For all of April, Fox News programs claimed the top 10 slots and 22 of the top 25 programs on cable-but in a twist. On the Record With Greta Van Susteren (No. 1) topped The Fox Report With Shepard Smith (No. 2), while Fox’s usual ratings kingpin, The O’Reilly Factor, didn’t factor in until fourth place (plus in seven other Top 25 spots among cable programs for the month, a list that didn’t include a single CNN or MSNBC program).
For the fourth week in April, Factor brought up the rear in a tie for sixth place with wrestling on TNN and SpongeBob SquarePants and The Fairly Odd Parents on Nickelodeon. Again, there were no CNN or MSNBC programs in the Top 25 for the week.

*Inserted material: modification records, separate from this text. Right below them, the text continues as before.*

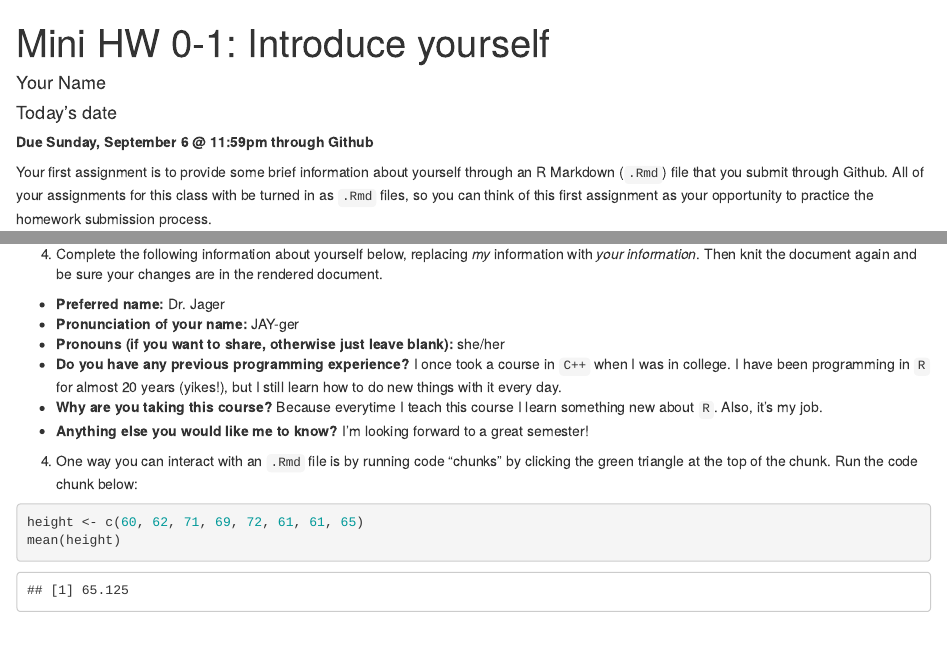
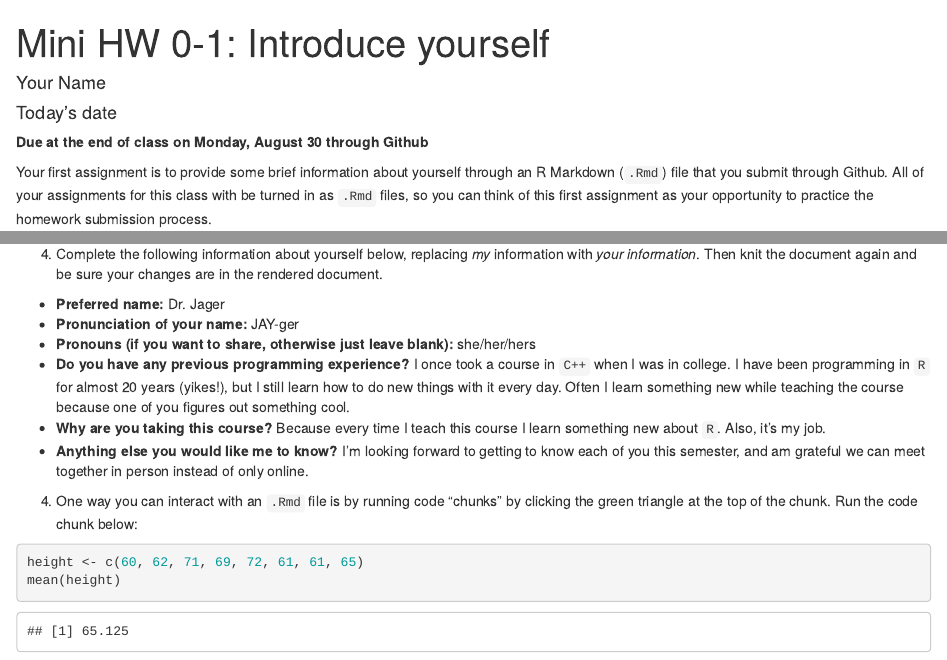
Before and after one commit to intro-R-public-health-master/mini-assignment-0-1, an R Markdown document (Mini0-1.Rmd): the page in a window 1100 px wide, from its top, and a second part further down, joined at a grey line. Rendered offline with R 4.5, knitr and Pandoc, with nearby package versions; code that draws random numbers runs with fixed seeds of ours.

Commit message:
Updating for Fall 2021

```diff
--- a/Mini0-1.Rmd
+++ b/Mini0-1.Rmd
@@ -4,7 +4,7 @@ author: "Your Name"
 date: "Today's date"
 output: html_document
 ---
-**Due Sunday, September 6 @ 11:59pm through Github**
+**Due at the end of class on Monday, August 30 through Github**
 
 Your first assignment is to provide some brief information about yourself through an R Markdown (`.Rmd`) file that you submit through Github.  All of your assignments for this class with be turned in as `.Rmd` files, so you can think of this first assignment as your opportunity to practice the homework submission process.
 
@@ -20,10 +20,10 @@ Your first assignment is to provide some brief information about yourself throug
 
 * **Preferred name:** Dr. Jager
 * **Pronunciation of your name:** JAY-ger
-* **Pronouns (if you want to share, otherwise just leave blank):** she/her
-* **Do you have any previous programming experience?**  I once took a course in `C++` when I was in college.  I have been programming in `R` for almost 20 years (yikes!), but I still learn how to do new things with it every day.
-* **Why are you taking this course?** Because everytime I teach this course I learn something new about `R`.  Also, it's my job.
-* **Anything else you would like me to know?** I'm looking forward to a great semester!
+* **Pronouns (if you want to share, otherwise just leave blank):** she/her/hers
+* **Do you have any previous programming experience?**  I once took a course in `C++` when I was in college.  I have been programming in `R` for almost 20 years (yikes!), but I still learn how to do new things with it every day. Often I learn something new while teaching the course because one of you figures out something cool.
+* **Why are you taking this course?** Because every time I teach this course I learn something new about `R`.  Also, it's my job.
+* **Anything else you would like me to know?** I'm looking forward to getting to know each of you this semester, and am grateful we can meet together in person instead of only online.
 
 4. One way you can interact with an `.Rmd` file is by running code "chunks" by clicking the green triangle at the top of the chunk.  Run the code chunk below:
 
```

Though the instinct may be to view the dramatic declines from a glass-half-empty perspective, there are those veterans of the feast-or-famine cycle so peculiar to cable news who insist that the glass is more than half full and that it is not unreasonable to predict that when the post-Iraq viewing pattern settles, each of the big three cable-news networks can reasonably expect to retain some war-driven increases.
They argue that though it seems clear, viewers are recovering from war-watching fatigue, viewership is still noticeably higher than a year ago and that tuning in to news networks has become a habit for more people.
“I think it will settle out at higher levels,” said Jim Hoffman, senior VP of ad sales for NBC News and MSNBC.
Big News Pulls Viewers
“The news viewership has shown sustainable and consistent and unwavering growth for the past year and a half,” said Larry Goodman, president of CNN sales and marketing.
Because big news or the lack of it pulls viewers to and from cable news networks as surely as the moon pulls ocean tides in and out, the record audience levels of the Iraq war boom are unlikely to be converted directly into increased CPMs.
But the ways in which cable news networks can monetize the short-lived boom include the invaluable opportunity to preview postwar lineups to inflated audiences for CNN (which has moved Paula Zahn into prime time) and MSNBC (which hired Keith Olbermann for the second time during the war and which hired Republican former Florida Congressman Joe Scarborough shortly before the war for its prime-time lineup). MSNBC also was able to showcase its renewed mission to be “NBC News on cable.”
Then there is the ease with which they already have been able to wrap up make-goods to advertisers who were displaced while the networks were in commercial-free or commercial-light mode.
“Elevated viewing levels continued up until very recently, so there really is no under-delivery,” said Mr. Hoffman.